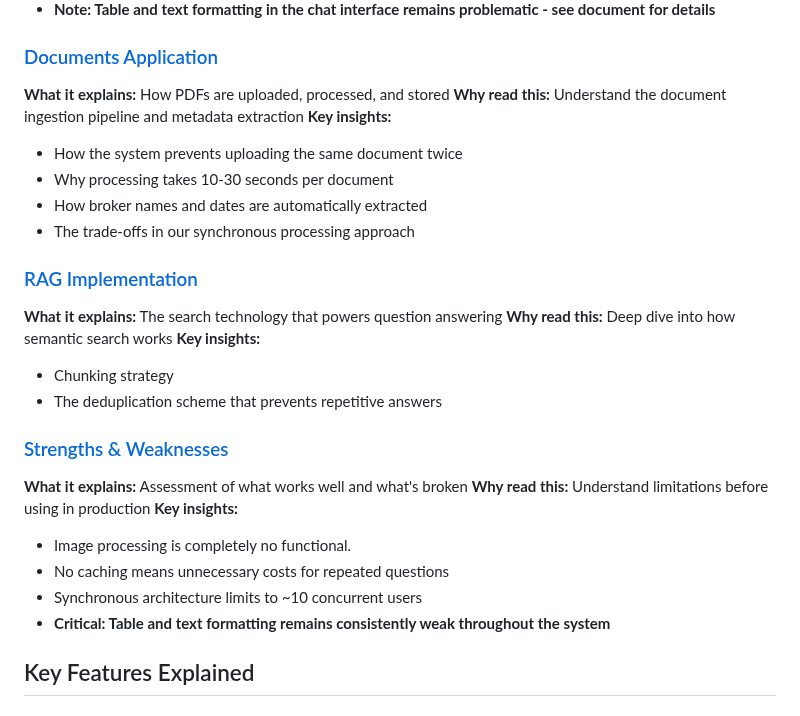
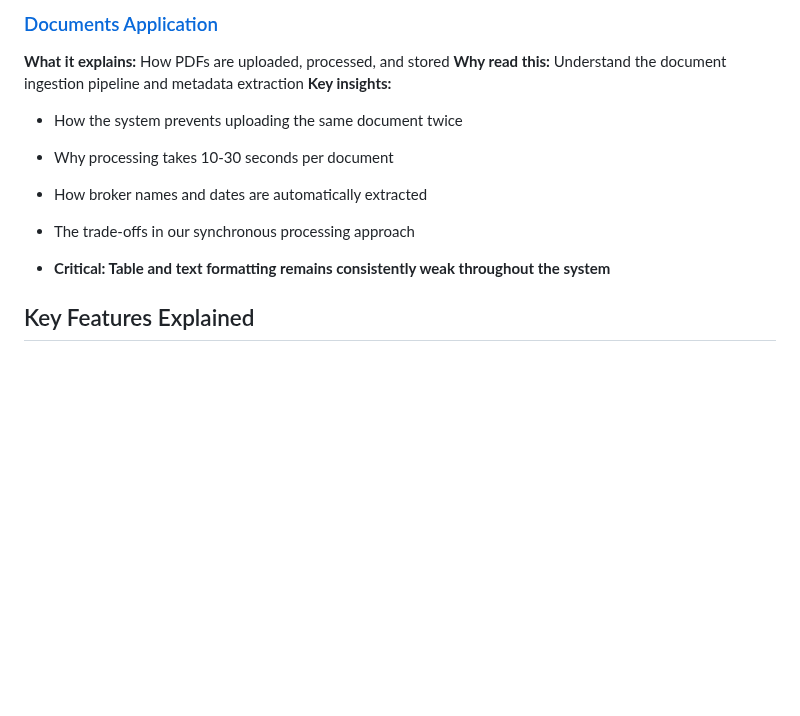
Before and after one commit to nordyjay/fin_research_agent, a Markdown page: README.md, the part around one of its changes. Drawn GitHub-style; blank space fills up the shorter version.

Commit message:
clean up main read me

```diff
--- a/README.md
+++ b/README.md
@@ -67,20 +67,6 @@ When you start the system:
 - How broker names and dates are automatically extracted
 - The trade-offs in our synchronous processing approach
 
-### [RAG Implementation](docs/rag_implementation.md)
-**What it explains:** The search technology that powers question answering
-**Why read this:** Deep dive into how semantic search works
-**Key insights:**
-- Chunking strategy
-- The deduplication scheme that prevents repetitive answers
-
-### [Strengths & Weaknesses](docs/strengths_weaknesses.md)
-**What it explains:** Assessment of what works well and what's broken
-**Why read this:** Understand limitations before using in production
-**Key insights:**
-- Image processing is completely no functional.
-- No caching means unnecessary costs for repeated questions
-- Synchronous architecture limits to ~10 concurrent users
 - **Critical: Table and text formatting remains consistently weak throughout the system**
 
 ## Key Features Explained
```
Also changed, not shown: other parts of README.md (+1 -1 lines).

· · · ·

Sift through the material above and copy each line that holds "README".

• **SOLUTION BELOW**:
Before and after one commit to nordyjay/fin_research_agent, a Markdown page: README.md, the part around one of its changes. Drawn GitHub-style; blank space fills up the shorter version.
--- a/README.md
+++ b/README.md
Also changed, not shown: other parts of README.md (+1 -1 lines).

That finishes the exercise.